I’ve just been reading about Plasma Exchange. The blood cells & plasma are separated as MS patients plasma contains unusually high levels of antibodies & proinflammatory factors.

All through my MS life I been offered steroids to reduce the time that a relapse might take to finish, each time I’ve had absolutely no benefit from them. I’ve tried intravenous twice & oral three times & injection once, but they’ve never helped, I know lots of people do get relief from them & always felt disappointed that I didn’t. I’ve now found out that Plasma Exchange can be used if somebody isn’t helped by steroids!

I no longer have relapses, just a gradual worsening of my symptoms, so PE would be of no help to me now…but I wish that I’d known, & maybe been offered, PE all those years ago.

What does everyone think about it? Am I the only one that didn’t know?

Rosina x

l know that Guillain-Barre syndrome is treated with plasma exchange. l met a couple of people with this - and l thought they had MS - it presents very similar. ln fact l do wonder if many of us have been checked out for this. A firm diagnosis of MS - seems to take much longer now - leaving people in limbo for several years.

lf l was knew to this - then l would like to have tried having a plasma exchange - it is for RRMS. So perhaps works better for newbies.

never heard of it but it is interesting.

i am rrms (by the skin of my teeth) but will have to ponder this a while before asking for it.

carole x

I had plasma exchange last year for a severe relapse that had left me unable to walk, unable to pass any urine and a painful and useless left arm. I cannot have steroid treatment anymore as I have become dangerously allergic to it.

I was admitted to my regional hospital (70 miles from home) to have plasma exchange as my local hospital does not carry out the treatment. I was in hospital for two weeks in total. The plasma exchange itself took place over five days and before I could start the treatment I had to have a central line inserted into the large vein near my neck. The treatment itself involved my blood taken out through the central line into a machine that separated out my plasma, replaced it with donor plasma and then returned it back to me. This was repeated over five days after which I started to show some recovery from my relapse symptoms.

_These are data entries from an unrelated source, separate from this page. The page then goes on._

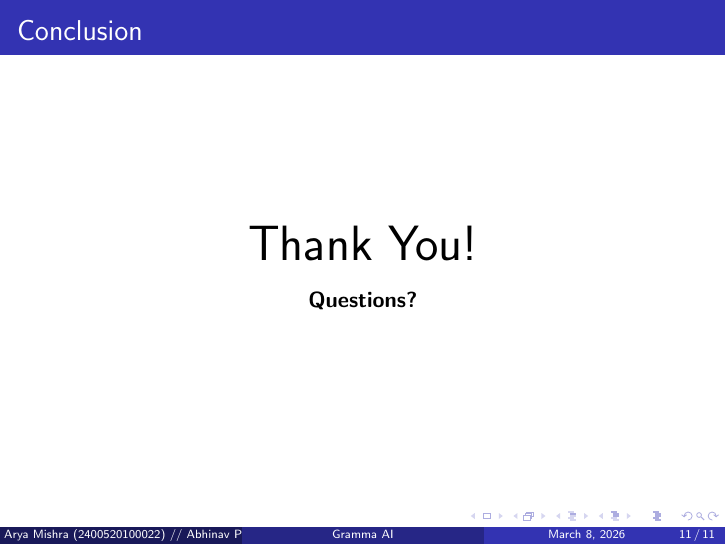
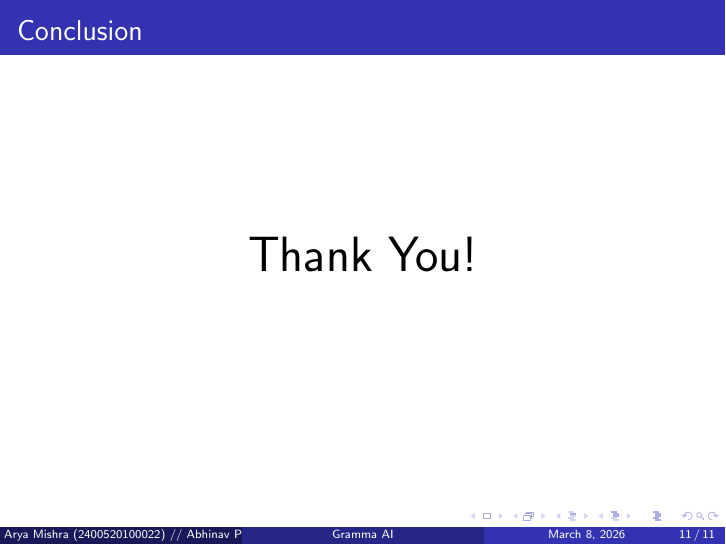
Before and after one commit to arya98-sys/Gramma, LaTeX slides (Mini project/presentation.tex): page 11 of 11. Compiled offline with pdfLaTeX.

Commit message:
Update presentation.tex

```diff
--- a/Mini project/presentation.tex
+++ b/Mini project/presentation.tex
@@ -140,11 +140,7 @@ Hemendra Saraswat (2400520100040)
     \centering
     \Huge Thank You! \\
     \vspace{10pt}
-    \normalsize \textbf{Questions?}
+
 \end{frame}
 
 \end{document}
-
-# Thank You!
-
-**Gramma AI – Elevating Every Word.**
```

As you can see, the treatment is a lot more complicated compared to steroid treatment and I found it quite an endurance test. It is also a lot more expensive compared to steroid treatment. I hope I don’t need to have the treatment again - I have just started gilenya as I was relapsing too often on both rebif and copaxone.